━━━━━ DATA SHOWN
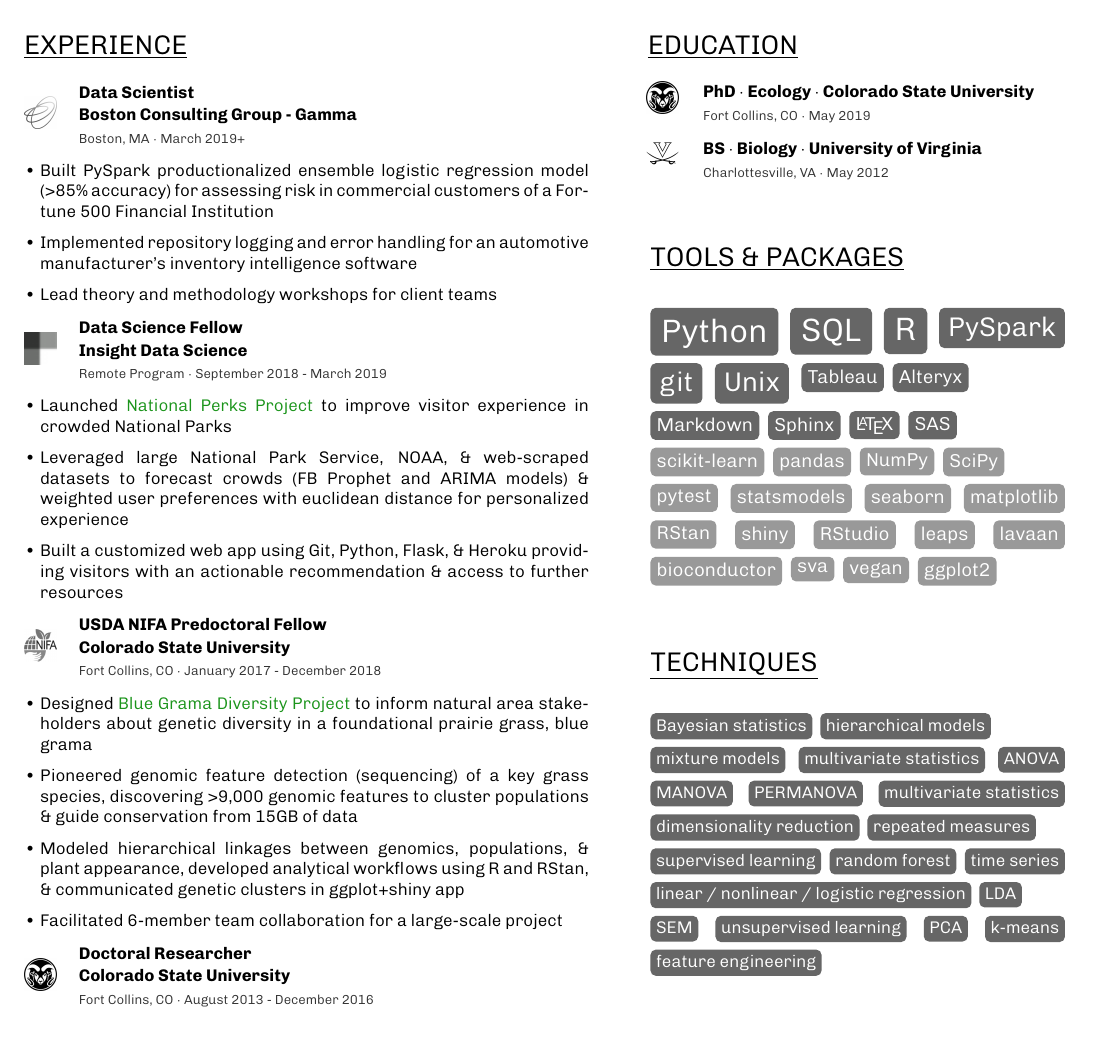
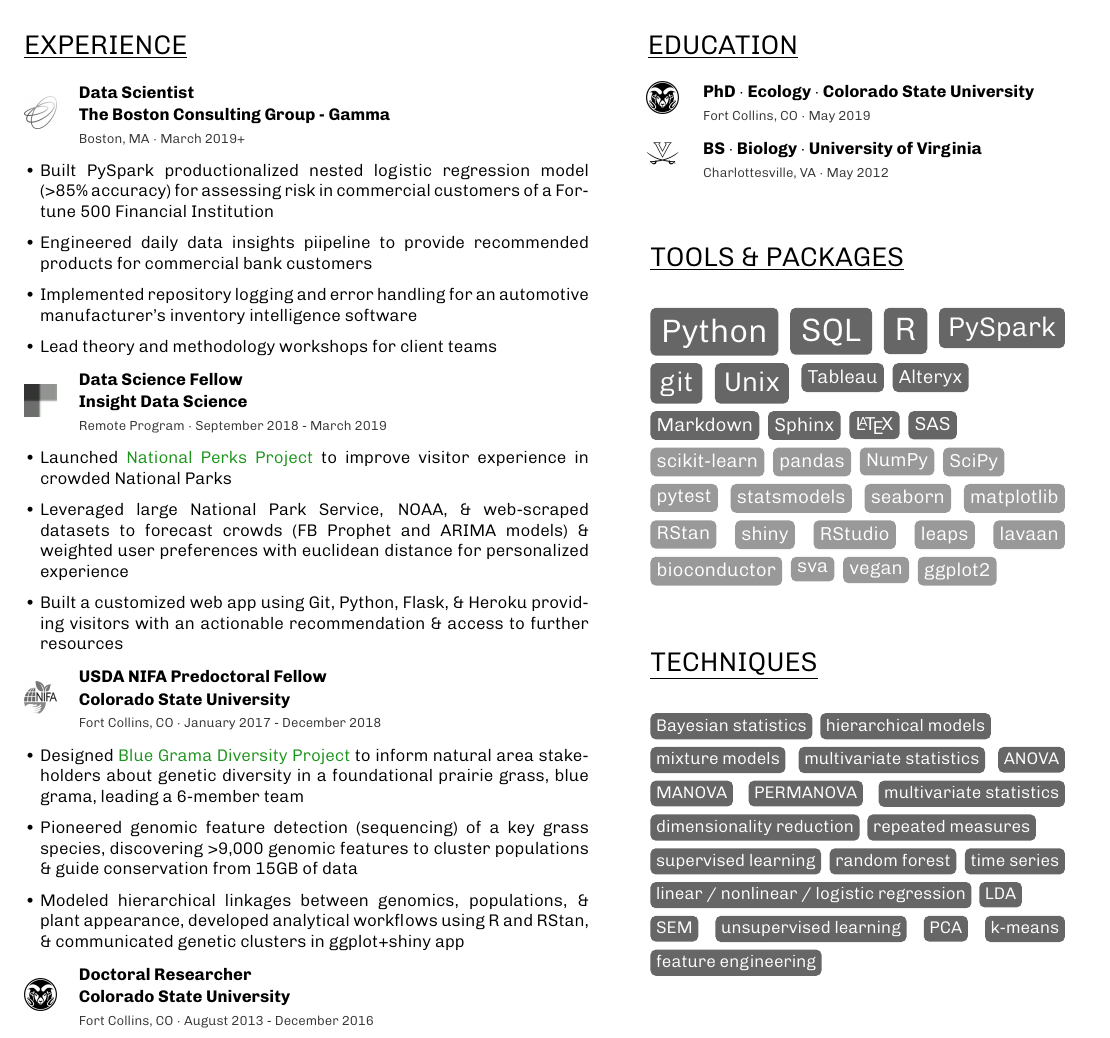
Before and after one commit to avahoffman/CV-and-resumes, a LaTeX CV (Industry_resume/Ava_Hoffman_Resume.tex): part of the page, cut so that both start at the same text. Compiled offline with pdfLaTeX.

Commit message:
Update description of bank client work

```diff
--- a/Industry_resume/Ava_Hoffman_Resume.tex
+++ b/Industry_resume/Ava_Hoffman_Resume.tex
@@ -153,8 +153,9 @@
 %----------------------------------------------------------------------------------------
 \addexperience{
 
-        \experienceitem{Data Scientist}{Boston Consulting Group - Gamma}{Boston, MA}{March 2019+}{
-           \item Built PySpark productionalized ensemble logistic regression model (>85\% accuracy) for assessing risk in commercial customers of a Fortune 500 Financial Institution
+        \experienceitem{Data Scientist}{The Boston Consulting Group - Gamma}{Boston, MA}{March 2019+}{
+           \item Built PySpark productionalized nested logistic regression model (>85\% accuracy) for assessing risk in commercial customers of a Fortune 500 Financial Institution
+           \item Engineered daily data insights piipeline to provide recommended products for commercial bank customers
            \item Implemented repository logging and error handling for an automotive manufacturer's inventory intelligence software
            \item Lead theory and methodology workshops for client teams
         }{gamma} \\
@@ -182,10 +183,10 @@
 %            \item Documented and improved practical data collection requirements to maintain scientific integrity \& consistency while leading a 6-member team collaboration for a large-scale project
 %            \item Modeled Bayesian hierarchical linkages among diverse data sets
 %            \item Implemented, improved, and maintained analytical workflows within R including ggplot data visualizations
-            \item Designed \textcolor{special}{\href{https://github.com/avahoffman/blue-grama-diversity}{Blue Grama Diversity Project}} to inform natural area stakeholders about genetic diversity in a foundational prairie grass, blue grama
+            \item Designed  \textcolor{special}{\href{https://github.com/avahoffman/blue-grama-diversity}{Blue Grama Diversity Project}} to inform natural area stakeholders about genetic diversity in a foundational prairie grass, blue grama, leading a 6-member team
             \item Pioneered genomic feature detection (sequencing) of a key grass species, discovering >9,000 genomic features to cluster populations \& guide conservation from 15GB of data
             \item Modeled hierarchical linkages between genomics, populations, \& plant appearance, developed analytical workflows using R and RStan, \& communicated genetic clusters in ggplot+shiny app
-            \item Facilitated 6-member team collaboration for a large-scale project
+%            \item Facilitated 6-member team collaboration for a large-scale project
         }{nifa} \\
         \vspace{-0.2cm}
 
```
Also changed, not shown: Industry_resume/Ava_Hoffman_Resume.pdf, 3 other files.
━━━━━━━━━━
WHAT YOU HAVE TO DO -> Repeat the data exactly, excluding the pictures.

COMPLETED EXERCISE ->
Before and after one commit to avahoffman/CV-and-resumes, a LaTeX CV (Industry_resume/Ava_Hoffman_Resume.tex): part of the page, cut so that both start at the same text. Compiled offline with pdfLaTeX.

Commit message:
Update description of bank client work

```diff
--- a/Industry_resume/Ava_Hoffman_Resume.tex
+++ b/Industry_resume/Ava_Hoffman_Resume.tex
@@ -153,8 +153,9 @@
 %----------------------------------------------------------------------------------------
 \addexperience{
 
-        \experienceitem{Data Scientist}{Boston Consulting Group - Gamma}{Boston, MA}{March 2019+}{
-           \item Built PySpark productionalized ensemble logistic regression model (>85\% accuracy) for assessing risk in commercial customers of a Fortune 500 Financial Institution
+        \experienceitem{Data Scientist}{The Boston Consulting Group - Gamma}{Boston, MA}{March 2019+}{
+           \item Built PySpark productionalized nested logistic regression model (>85\% accuracy) for assessing risk in commercial customers of a Fortune 500 Financial Institution
+           \item Engineered daily data insights piipeline to provide recommended products for commercial bank customers
            \item Implemented repository logging and error handling for an automotive manufacturer's inventory intelligence software
            \item Lead theory and methodology workshops for client teams
         }{gamma} \\
@@ -182,10 +183,10 @@
 %            \item Documented and improved practical data collection requirements to maintain scientific integrity \& consistency while leading a 6-member team collaboration for a large-scale project
 %            \item Modeled Bayesian hierarchical linkages among diverse data sets
 %            \item Implemented, improved, and maintained analytical workflows within R including ggplot data visualizations
-            \item Designed \textcolor{special}{\href{https://github.com/avahoffman/blue-grama-diversity}{Blue Grama Diversity Project}} to inform natural area stakeholders about genetic diversity in a foundational prairie grass, blue grama
+            \item Designed  \textcolor{special}{\href{https://github.com/avahoffman/blue-grama-diversity}{Blue Grama Diversity Project}} to inform natural area stakeholders about genetic diversity in a foundational prairie grass, blue grama, leading a 6-member team
             \item Pioneered genomic feature detection (sequencing) of a key grass species, discovering >9,000 genomic features to cluster populations \& guide conservation from 15GB of data
             \item Modeled hierarchical linkages between genomics, populations, \& plant appearance, developed analytical workflows using R and RStan, \& communicated genetic clusters in ggplot+shiny app
-            \item Facilitated 6-member team collaboration for a large-scale project
+%            \item Facilitated 6-member team collaboration for a large-scale project
         }{nifa} \\
         \vspace{-0.2cm}
 
```
Also changed, not shown: Industry_resume/Ava_Hoffman_Resume.pdf, 3 other files.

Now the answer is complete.